_Your assignment:_
Pictures should not appear in the copy; the records themselves must be written out exactly.

(Data records Opens)

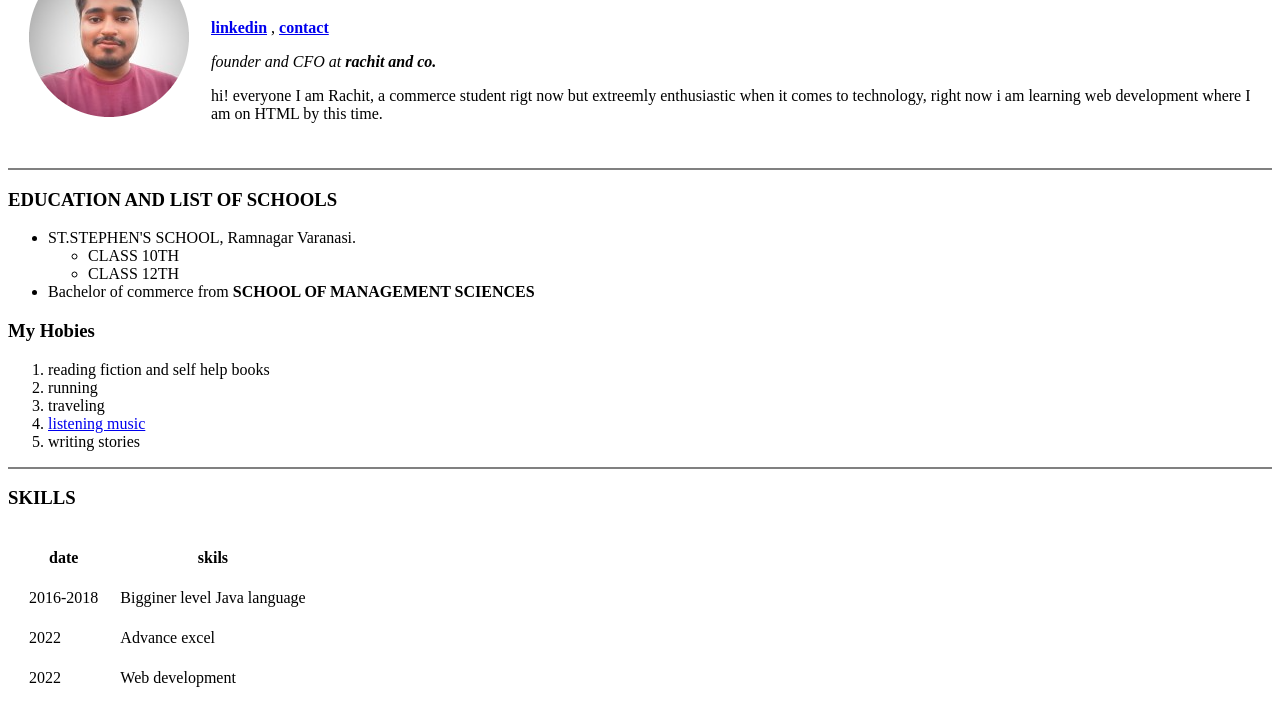
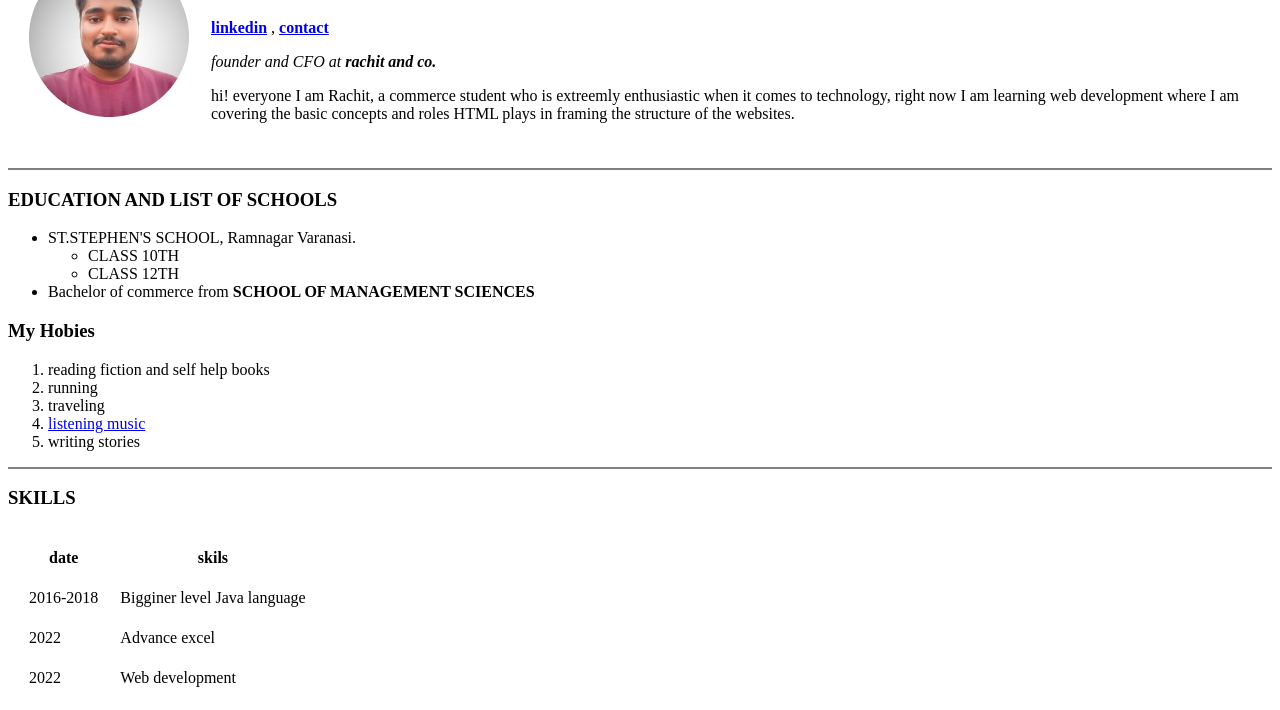
Before and after one commit to rachitripathi/cv, a plain HTML site: page index.html in a window 1280 px wide. Shown: the part 90-800 px from the top of the page. Drawn offline with Linux system fonts and the light colour scheme.

Commit message:
Update index.html

```diff
--- a/index.html
+++ b/index.html
@@ -17,7 +17,7 @@
         <p>
           <em>founder and CFO at <strong>rachit and co.</strong></em>
         </p>
-        <p>hi! everyone I am Rachit, a commerce student rigt now but extreemly enthusiastic when it comes to technology, right now i am learning web development where I am on HTML by this time. </p>
+        <p>hi! everyone I am Rachit, a commerce student who is extreemly enthusiastic when it comes to technology, right now I am learning web development where I am covering the basic concepts and roles HTML plays in framing the structure of the websites. </p>
 
       </td>
     </tr>
```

(Data records Closes)

_Solution below:_
Before and after one commit to rachitripathi/cv, a plain HTML site: page index.html in a window 1280 px wide. Shown: the part 90-800 px from the top of the page. Drawn offline with Linux system fonts and the light colour scheme.

Commit message:
Update index.html

```diff
--- a/index.html
+++ b/index.html
@@ -17,7 +17,7 @@
         <p>
           <em>founder and CFO at <strong>rachit and co.</strong></em>
         </p>
-        <p>hi! everyone I am Rachit, a commerce student rigt now but extreemly enthusiastic when it comes to technology, right now i am learning web development where I am on HTML by this time. </p>
+        <p>hi! everyone I am Rachit, a commerce student who is extreemly enthusiastic when it comes to technology, right now I am learning web development where I am covering the basic concepts and roles HTML plays in framing the structure of the websites. </p>
 
       </td>
     </tr>
```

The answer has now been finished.